BY SAM AHRENS | Ball State Sports Link
You may have heard of Bronson Koenig if you are a college basketball fan, especially the Big Ten.
Or you may remember hearing his name last year during March Madness with his thrilling game-winning buzzer-beater against Xavier that advanced Wisconsin to the Sweet 16.
Koenig earned the nickname “Klutch Koenig” a year ago with his late-game heroics and has continued to prove that he is one of the nation’s best in critical moments.
Over the last two seasons, Koenig has gone 30-for-60 (.500) from 3-point range in the final 5:00 and overtime of games.
This season, he is 13-for-29 (.448) from long range in the final 5:00 and OT.
But there is a side of Koenig that some people may not know about. If you take off the jersey, you’ll find tribal tattoos on his chest and ribs.
This is because Koenig is a part of the Ho-Chunk tribe. Koenig is 50 percent German and 50 percent Ho-Chunk.
Since his freshman year of high school, members of his tribe would watch his games knowing the potential he possessed. While he grew as a player, he also grew as a role model for the younger kids in his tribe.
He became someone they looked up to.
Two years ago, Koenig was thrown into a leadership role when Wisconsin’s starting point guard, Traevon Jackson, injured his foot early in the season. Even though that Wisconsin team posted the best record in school history behind the works of Sam Dekker and Frank Kaminsky, who both play now in the NBA, Koenig was the man running the team.
Since then, Koenig has fulfilled the role of a leader.
Koenig helped lead the 2015 team to a successful run in the NCAA tournament where they made it to the National Championship game before falling to Duke.
Last year, Koenig led his team to the Sweet 16 where once again, their dreams were shattered by losing in the final minutes to Notre Dame.
Fast-forward to a month before the start of the 2016-17 basketball season, Koenig made a personal decision to put a hold on practice and take a trip to help the people of his tribe.
His tribe was a part of the protests against the Dakota Access Pipeline, a $3.7 billion project that would transfer oil from North Dakota to Illinois. The blueprints of the project have the pipeline running through sacred Sioux burial ground and puts the local water supply at risk of contamination.
Koenig and his brother, Miles, traveled 13 hours in an 18-foot trailer to Cannon Ball, N.D. to deliver supplies to the protestors and show his support in favor of his people.

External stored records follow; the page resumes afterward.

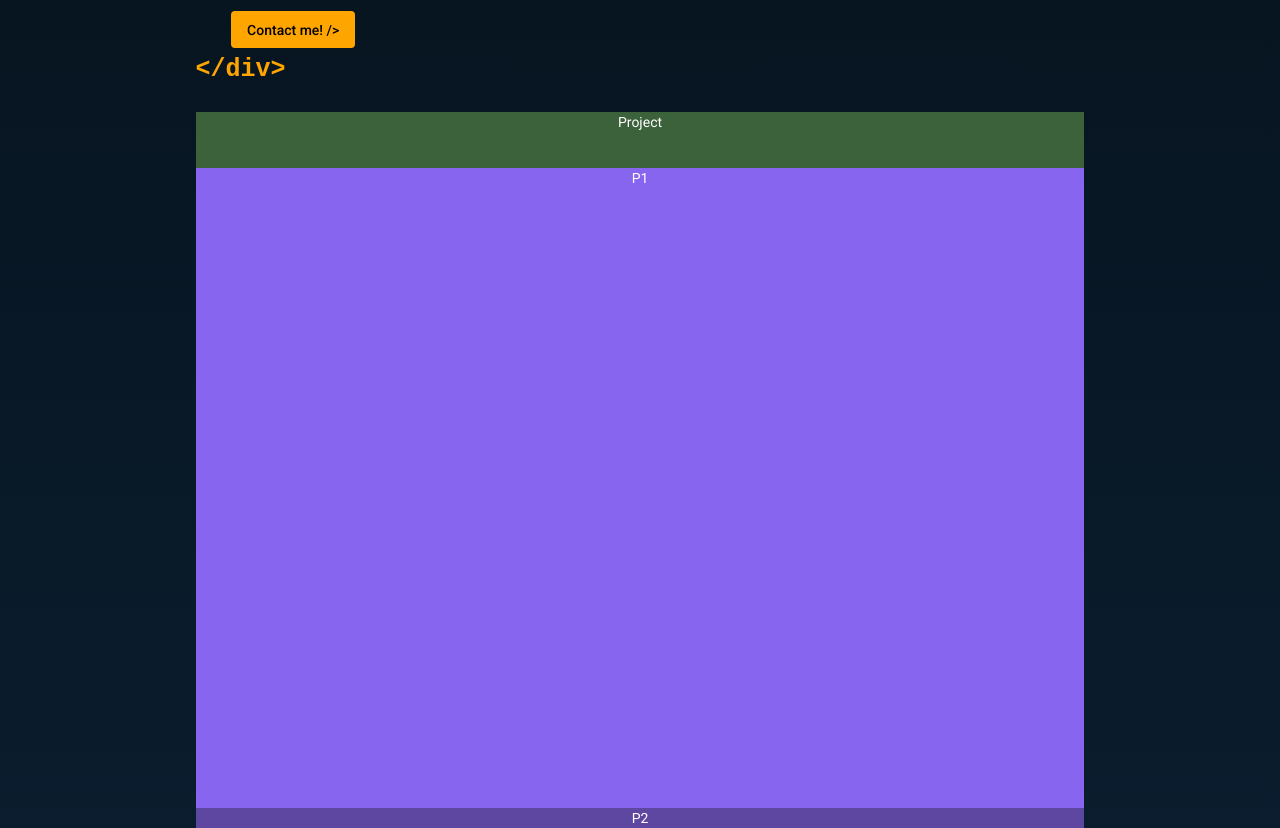
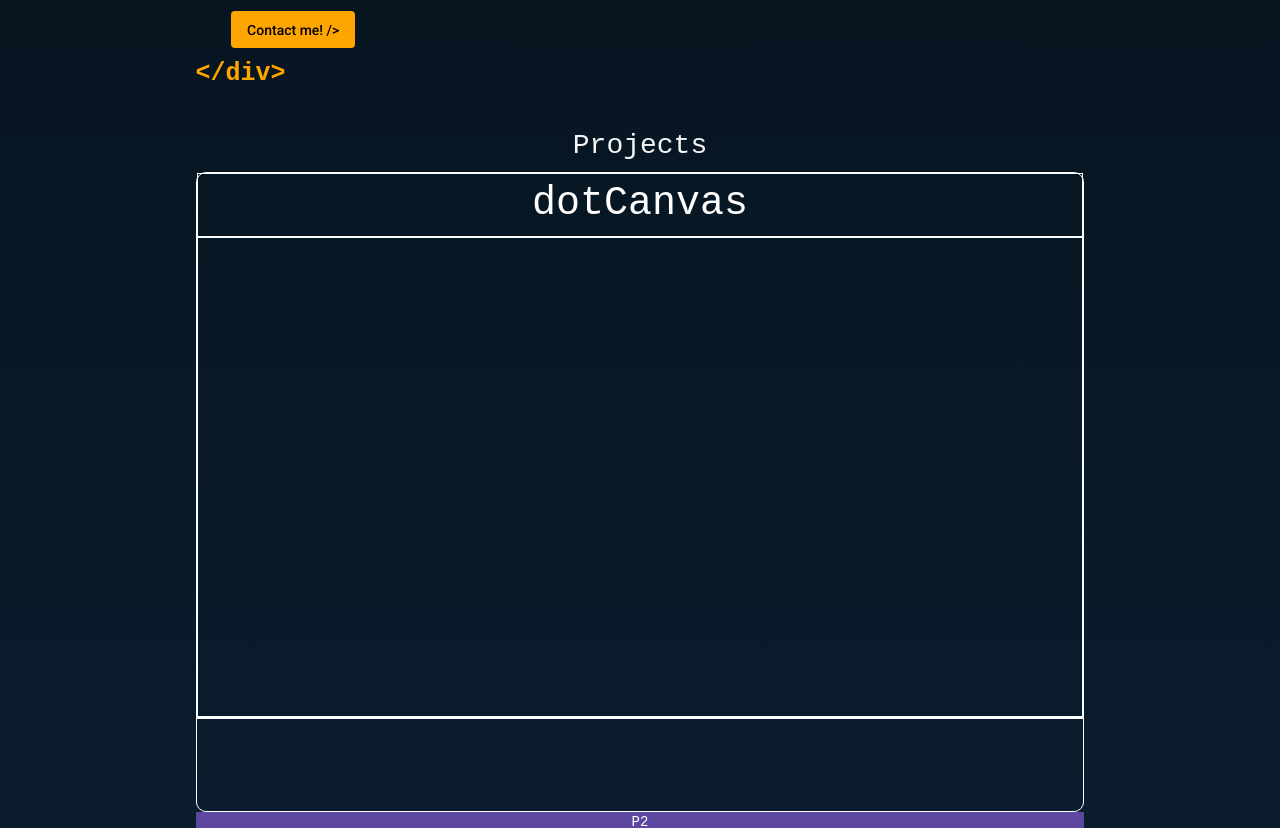
Before and after one commit to R-V-F/Portfolio-Page, an Angular app: page / in a window 1280 px wide. Shown: the part 552-1380 px from the top of the page. Built offline with nearby package versions, Linux system fonts and the light colour scheme.

Commit message:
Add: P1 comp

```diff
--- a/src/app/app.component.html
+++ b/src/app/app.component.html
@@ -3,8 +3,11 @@
   <div id="side1"></div>
   <div id="side2"></div>
   <div id="greetings"><app-greetings></app-greetings></div>
-  <div id="project-txt">Project</div>
-  <div id="p1">P1</div>
+  <div id="project-txt">
+    <br>
+    Projects
+  </div>
+  <div id="p1"><app-p1></app-p1></div>
   <div id="p2">P2</div>
   <div id="p3">P3</div>
   <div id="about">About</div>
--- a/src/app/app.component.scss
+++ b/src/app/app.component.scss
@@ -14,6 +14,7 @@
         "side1 chat side2"
         "side1 contact side2";
     text-align: center;
+    font-family:monospace;
 
 }
 
@@ -36,11 +37,15 @@ nav {
     //background-image: url("/assets/dev2.png")
 }
 #project-txt {
-    background: rgb(60, 98, 60);
+    // background: rgb(60, 98, 60);
     grid-area: project-txt;
+    font-size: 28px;
+    color: whitesmoke;
 }
 #p1 {
-    background: rgb(135, 101, 238);
+    //background: rgb(135, 101, 238);
+    border: 1px solid;
+    border-radius: 10px;
     grid-area: p1;
 }
 #p2 {
@@ -64,6 +69,7 @@ nav {
     grid-area: contact;
 }
 
+
 @media only screen and (max-width: 500px) {
     .main_container {
         grid-template-columns: 1fr;
--- a/src/app/app.module.ts
+++ b/src/app/app.module.ts
@@ -6,12 +6,16 @@ import { AppRoutingModule } from './app-routing.module';
 import { AppComponent } from './app.component';
 import { GreetingsComponent } from './components/greetings/greetings.component';
 import { NavComponent } from './components/nav/nav.component';
+import { ProjectTemplateComponent } from './components/project-template/project-template.component';
+import { P1Component } from './components/p1/p1.component';
 
 @NgModule({
   declarations: [
     AppComponent,
     GreetingsComponent,
-    NavComponent
+    NavComponent,
+    ProjectTemplateComponent,
+    P1Component
   ],
   imports: [
     BrowserModule,
--- a/src/app/components/greetings/greetings.component.scss
+++ b/src/app/components/greetings/greetings.component.scss
@@ -78,6 +78,7 @@ p {
     background-color: orange;
     color: black;
     padding-top: 1px;
+    margin-bottom: 4px;
 
 }
 .line-wrap {
--- /dev/null
+++ b/src/app/components/p1/p1.component.html
@@ -0,0 +1,7 @@
+<div class="container">
+    <header>
+        <br>dotCanvas
+    </header>
+    <div class="video"></div>
+    <div class="description"></div>
+</div>
--- /dev/null
+++ b/src/app/components/p1/p1.component.scss
@@ -0,0 +1,26 @@
+.container {
+    display: grid;
+    grid-template-columns: 1fr;
+    grid-template-rows: 8vh 60vh auto;
+    grid-template-areas:
+        "header"
+        "video"
+        "description";
+}
+
+header {
+    grid-area: header;
+    border: 1px solid;
+    font-size: 40px;
+
+}
+
+.video {
+    grid-area: video;
+    border: 1px solid;
+}
+
+.description {
+    grid-area: description;
+    border: 1px solid;
+}
--- /dev/null
+++ b/src/app/components/p1/p1.component.ts
@@ -0,0 +1,15 @@
+import { Component, OnInit } from '@angular/core';
+
+@Component({
+  selector: 'app-p1',
+  templateUrl: './p1.component.html',
+  styleUrls: ['./p1.component.scss']
+})
+export class P1Component implements OnInit {
+
+  constructor() { }
+
+  ngOnInit(): void {
+  }
+
+}
--- /dev/null
+++ b/src/app/components/project-template/project-template.component.html
@@ -0,0 +1 @@
+<p>project-template works!</p>
--- /dev/null
+++ b/src/app/components/project-template/project-template.component.ts
@@ -0,0 +1,15 @@
+import { Component, OnInit } from '@angular/core';
+
+@Component({
+  selector: 'app-project-template',
+  templateUrl: './project-template.component.html',
+  styleUrls: ['./project-template.component.scss']
+})
+export class ProjectTemplateComponent implements OnInit {
+
+  constructor() { }
+
+  ngOnInit(): void {
+  }
+
+}
```
Also changed, not shown: src/app/components/project-template/project-template.component.scss (added), 2 other files (tests, documents, lock files or other folders).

During his short visit to Cannon Ball, he planned a basketball camp at a local high school filled with young adults and little kids.
During the camp, he took time to answer questions and talk to younger kids about his life as part Ho-Chunk, part white heritage and the struggles he faced.

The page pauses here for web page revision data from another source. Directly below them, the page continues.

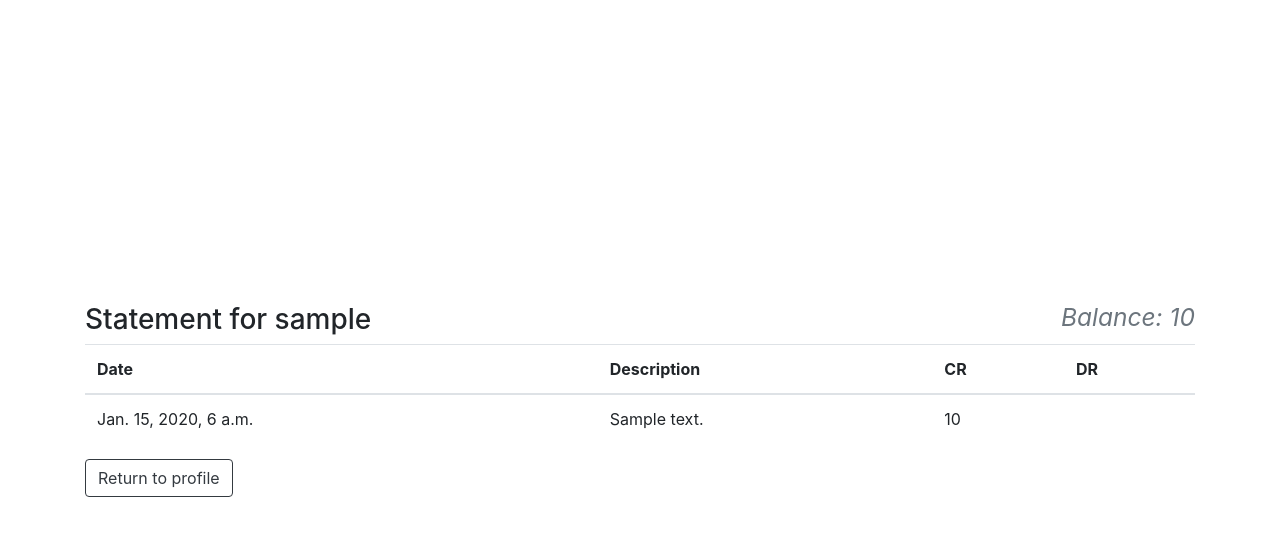
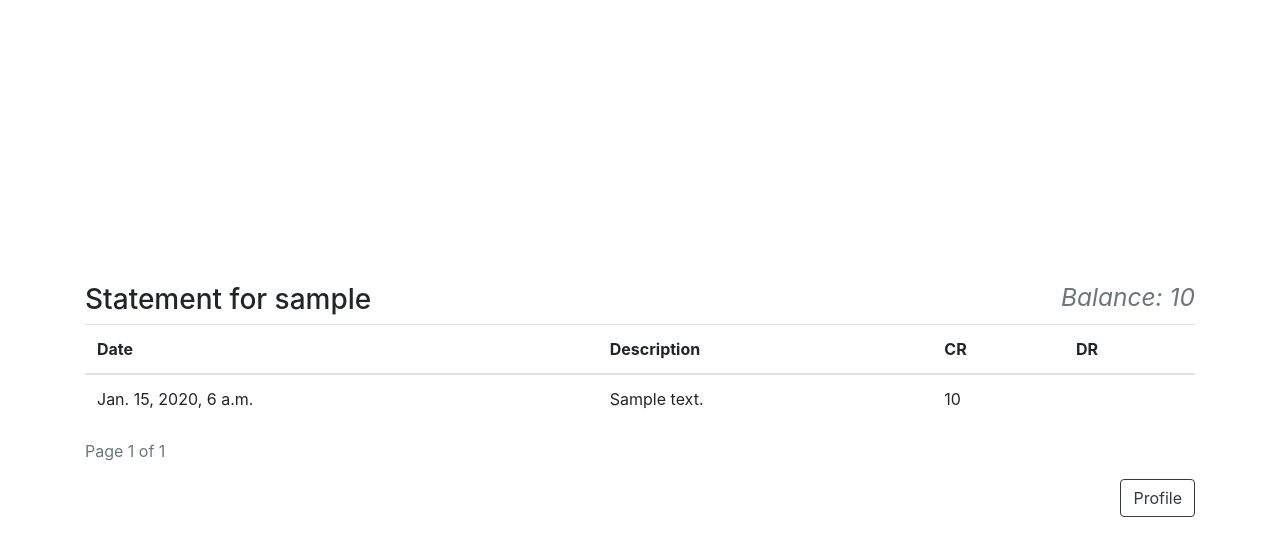
Before and after one commit to UzoTammy/nwokoro, a Django app: page /accounts/1/statement/ in a window 1280 px wide. Shown: the top 556 px of the page. Run offline with Django 5.2, Linux system fonts and the light colour scheme; a user stored in the database is signed in; tables that the repository leaves empty hold one stand-in row (values such as "Sample post"); parts of the project's set-up code (start-up, migrations or seed data) failed here and were passed over.

Commit message:
Added Pagination to points statement

```diff
--- a/account/templates/account/profile.html
+++ b/account/templates/account/profile.html
@@ -107,7 +107,7 @@
                 {% endfor %}
 
             </ul>
-            <a class="btn btn-outline-dark btn-sm ml-2 mt-2" href="{% url 'account-statement' user.pk %}">View Statement</a>
+            <a class="btn btn-outline-dark btn-sm ml-2 mt-2" href="{% url 'account-statement' user.pk %}">Expand</a>
         </div>
         {% endif %}
     </div>
--- a/account/templates/account/statement.html
+++ b/account/templates/account/statement.html
@@ -6,7 +6,7 @@
     <div class="row justify-content-center align-items-center vh-100">
         <div class="col">
             <h3>Statement for {{user.username}} <small class="float-right font-italic text-muted">Balance: {{user.points|floatformat:'g'}}</small></h3>
-            <table class="table">
+            <table class="table" data-toggle="table">
                 <thead>
                     <tr>
                         <th>Date</th>
@@ -17,7 +17,7 @@
                     </tr>
                 </thead>
                 <tbody>
-                    {% for transaction in transactions %}
+                    {% for transaction in page_obj %}
                     <tr>
                         <td>{{transaction.timestamp}}</td>
                         <td>{{transaction.description}}</td>
@@ -32,7 +32,30 @@
                     {% endfor %}
                 </tbody>
             </table>
-            <a class="btn btn-outline-dark" href="{% url 'profile' user.pk %}">Return to profile</a>
+
+            <div class="pagination">
+                <span class="step-links">
+                    {% if page_obj.has_previous %}
+                        <a class="btn btn-outline-primary btn-sm" href="?page=1"><i class="fa fa-fast-backward"></i></a>
+                        <a class="btn btn-outline-primary btn-sm" href="?page={{ page_obj.previous_page_number }}"><i class="fa fa-backward"></i></a>
+                    {% endif %}
+
+                    <span class="current text-muted">
+                        Page {{ page_obj.number }} of {{ page_obj.paginator.num_pages }}
+                    </span>
+
+                    {% if page_obj.has_next %}
+                        <a class="btn btn-outline-primary btn-sm" href="?page={{ page_obj.next_page_number }}">
+                            <i class="fa fa-forward"></i>
+                        </a>
+                        <a class="btn btn-outline-primary btn-sm" href="?page={{ page_obj.paginator.num_pages }}">
+                            <i class="fa fa-fast-forward"></i>
+                        </a>
+                    {% endif %}
+                </span>
+            </div>
+
+            <a class="btn btn-outline-dark mt-3 float-right" href="{% url 'profile' user.pk %}">Profile</a>
         </div>
     </div>
 </div>
--- a/account/views.py
+++ b/account/views.py
@@ -7,6 +7,7 @@ from crispy_forms.helper import FormHelper
 from crispy_forms.layout import Layout, Fieldset, ButtonHolder, Submit
 from django.urls import reverse_lazy
 from django.contrib.auth.mixins import LoginRequiredMixin, UserPassesTestMixin
+from django.core.paginator import Paginator
 from chore.models import FinishedWork
 from django.db.models import Sum, Avg
 from django.utils.formats import number_format
@@ -108,7 +109,15 @@ class StatementView(LoginRequiredMixin, UserPassesTestMixin, DetailView):
 
     def get_context_data(self, **kwargs):
         context = super().get_context_data(**kwargs)
-        context['transactions'] = self.get_object().transactions.all().order_by('-timestamp')
+        transactions = self.get_object().transactions.all().order_by('-timestamp')
+        context['transactions'] = transactions
+        # Set up pagination
+        paginator = Paginator(transactions, 3)  # 10 items per page
+        page_number = self.request.GET.get('page')
+        page_obj = paginator.get_page(page_number)
+
+        # Add the paginated objects to the context
+        context['page_obj'] = page_obj
         return context
 
 class ForbiddenView(TemplateView):
--- a/chore/templates/chore/assign_work_list.html
+++ b/chore/templates/chore/assign_work_list.html
@@ -27,7 +27,7 @@
           <tr>
 
             <td>
-              {% if object.is_expired %}
+              {% if object.is_expired and not object.assigned.is_staff %}
               {{object.work}}
               {% else %}
               <a href="{% url 'work-done' object.pk %}">{{object.work}}</a>
```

The next day at the Standing Rock Sioux reservation, he held a small camp for kids who didn’t have the funds to attend his previous one. This one was outside on a grassy court.
Some say athletes shouldn’t use their fame to fight for social issues, but in an interview with Sports Illustrated, Koenig said its many years of suffering.
“We’ve been suffering for hundreds of years,” Koeing said. “I would die for my people if that’s what it came down to.”
Koenig is back leading the Badgers into March with a 23-8 record. Entering postseason play, he is averaging 14.2 points per game and shooting 39 percent from three-point range. He has scored in double figures 22 times this season.
The senior guard has improved his 3-point numbers during conference play. Koenig is shooting 40.2 percent during Big Ten action, hitting 41-for-102. He ranks second in the Big Ten averaging 2.6 triples per game.
With the conference tournament and NCAA Tournament looming, Koenig’s leadership and experience will be the x-factor moving forward along with the love and support of his tribe.
For more of a look inside Koenig’s trip to Cannon Ball, watch the following clip from the Big Ten Network’s “The Journey.”